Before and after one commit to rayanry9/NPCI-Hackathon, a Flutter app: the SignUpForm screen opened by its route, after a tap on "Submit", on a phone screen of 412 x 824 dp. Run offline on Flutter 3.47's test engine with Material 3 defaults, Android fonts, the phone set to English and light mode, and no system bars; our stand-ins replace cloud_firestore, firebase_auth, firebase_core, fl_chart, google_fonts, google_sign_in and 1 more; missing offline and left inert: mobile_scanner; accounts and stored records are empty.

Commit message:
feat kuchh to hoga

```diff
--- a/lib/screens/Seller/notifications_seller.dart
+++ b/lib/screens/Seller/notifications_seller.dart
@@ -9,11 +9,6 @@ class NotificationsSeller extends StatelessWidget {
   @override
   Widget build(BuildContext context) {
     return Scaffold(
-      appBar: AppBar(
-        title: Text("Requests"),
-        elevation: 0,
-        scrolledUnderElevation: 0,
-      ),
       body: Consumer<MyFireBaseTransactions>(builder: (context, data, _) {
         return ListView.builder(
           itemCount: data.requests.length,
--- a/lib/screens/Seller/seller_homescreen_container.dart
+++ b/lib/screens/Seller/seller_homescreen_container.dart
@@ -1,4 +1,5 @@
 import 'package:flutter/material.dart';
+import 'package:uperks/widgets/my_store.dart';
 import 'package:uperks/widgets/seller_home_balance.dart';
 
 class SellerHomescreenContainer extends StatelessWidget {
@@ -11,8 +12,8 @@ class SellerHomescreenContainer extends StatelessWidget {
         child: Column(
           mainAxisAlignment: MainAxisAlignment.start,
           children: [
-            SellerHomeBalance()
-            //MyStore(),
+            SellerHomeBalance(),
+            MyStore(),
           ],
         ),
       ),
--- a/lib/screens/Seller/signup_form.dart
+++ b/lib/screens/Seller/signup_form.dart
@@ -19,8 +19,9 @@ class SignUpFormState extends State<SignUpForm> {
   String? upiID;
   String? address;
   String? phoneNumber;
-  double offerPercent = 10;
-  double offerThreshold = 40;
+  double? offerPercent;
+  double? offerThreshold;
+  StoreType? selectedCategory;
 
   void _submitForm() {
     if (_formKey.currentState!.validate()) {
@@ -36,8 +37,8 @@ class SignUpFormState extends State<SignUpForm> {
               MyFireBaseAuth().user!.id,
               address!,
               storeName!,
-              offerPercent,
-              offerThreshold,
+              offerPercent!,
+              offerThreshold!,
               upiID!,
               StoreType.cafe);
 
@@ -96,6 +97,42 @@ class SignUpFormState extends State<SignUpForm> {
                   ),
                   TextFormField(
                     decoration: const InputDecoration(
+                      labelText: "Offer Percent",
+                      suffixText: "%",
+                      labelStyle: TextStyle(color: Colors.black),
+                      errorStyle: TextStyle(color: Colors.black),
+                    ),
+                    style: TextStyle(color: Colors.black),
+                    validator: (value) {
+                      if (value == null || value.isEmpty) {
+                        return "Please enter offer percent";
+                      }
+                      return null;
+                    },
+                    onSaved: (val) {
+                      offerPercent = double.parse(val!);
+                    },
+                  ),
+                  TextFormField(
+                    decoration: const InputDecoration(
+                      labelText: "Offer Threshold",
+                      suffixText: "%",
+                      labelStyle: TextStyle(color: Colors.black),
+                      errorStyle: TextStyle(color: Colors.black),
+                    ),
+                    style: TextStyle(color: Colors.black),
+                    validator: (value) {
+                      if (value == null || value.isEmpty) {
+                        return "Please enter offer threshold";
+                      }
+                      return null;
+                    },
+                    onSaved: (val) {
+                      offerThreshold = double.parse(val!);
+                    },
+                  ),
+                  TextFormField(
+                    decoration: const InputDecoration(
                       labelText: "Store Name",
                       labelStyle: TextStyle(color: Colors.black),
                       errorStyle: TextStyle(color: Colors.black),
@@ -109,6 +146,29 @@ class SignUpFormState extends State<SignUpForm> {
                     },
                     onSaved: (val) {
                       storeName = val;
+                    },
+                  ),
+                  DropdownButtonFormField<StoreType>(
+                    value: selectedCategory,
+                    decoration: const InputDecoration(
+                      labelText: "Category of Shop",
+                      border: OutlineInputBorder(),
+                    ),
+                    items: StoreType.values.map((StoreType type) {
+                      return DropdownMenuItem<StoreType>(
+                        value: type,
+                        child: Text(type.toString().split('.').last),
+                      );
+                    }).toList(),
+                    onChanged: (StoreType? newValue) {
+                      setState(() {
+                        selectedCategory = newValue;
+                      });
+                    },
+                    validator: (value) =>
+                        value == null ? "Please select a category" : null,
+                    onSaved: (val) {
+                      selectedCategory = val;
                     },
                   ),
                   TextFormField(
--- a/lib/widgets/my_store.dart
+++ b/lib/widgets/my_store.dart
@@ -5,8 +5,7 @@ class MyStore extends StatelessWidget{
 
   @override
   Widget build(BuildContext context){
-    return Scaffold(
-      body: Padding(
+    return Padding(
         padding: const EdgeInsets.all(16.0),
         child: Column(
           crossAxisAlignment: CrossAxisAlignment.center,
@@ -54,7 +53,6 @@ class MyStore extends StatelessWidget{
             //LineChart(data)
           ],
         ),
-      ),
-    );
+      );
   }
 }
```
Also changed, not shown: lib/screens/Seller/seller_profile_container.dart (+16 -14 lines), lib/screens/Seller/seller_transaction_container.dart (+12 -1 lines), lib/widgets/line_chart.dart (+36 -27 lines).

== == ==

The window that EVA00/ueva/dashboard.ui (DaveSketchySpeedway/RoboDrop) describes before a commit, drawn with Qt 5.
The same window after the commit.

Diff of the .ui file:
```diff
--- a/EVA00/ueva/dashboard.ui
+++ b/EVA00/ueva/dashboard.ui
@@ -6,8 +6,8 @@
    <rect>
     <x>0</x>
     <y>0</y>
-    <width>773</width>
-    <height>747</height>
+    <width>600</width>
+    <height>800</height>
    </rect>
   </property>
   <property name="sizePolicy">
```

== == ==

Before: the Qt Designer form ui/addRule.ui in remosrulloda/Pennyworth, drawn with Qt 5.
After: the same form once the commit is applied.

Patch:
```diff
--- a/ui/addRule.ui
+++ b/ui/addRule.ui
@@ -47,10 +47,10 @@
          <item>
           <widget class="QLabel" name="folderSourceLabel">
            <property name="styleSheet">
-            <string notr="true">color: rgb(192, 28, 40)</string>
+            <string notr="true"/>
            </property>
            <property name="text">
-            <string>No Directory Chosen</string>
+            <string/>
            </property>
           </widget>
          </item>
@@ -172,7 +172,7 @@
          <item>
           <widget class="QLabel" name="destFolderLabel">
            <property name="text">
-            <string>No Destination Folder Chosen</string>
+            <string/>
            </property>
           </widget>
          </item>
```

== == ==

What this task involves:
Out of the entries, pull every line that mentions "SignUpFormState".

Output of the task:
@@ -19,8 +19,9 @@ class SignUpFormState extends State<SignUpForm> {
@@ -36,8 +37,8 @@ class SignUpFormState extends State<SignUpForm> {
@@ -96,6 +97,42 @@ class SignUpFormState extends State<SignUpForm> {
@@ -109,6 +146,29 @@ class SignUpFormState extends State<SignUpForm> {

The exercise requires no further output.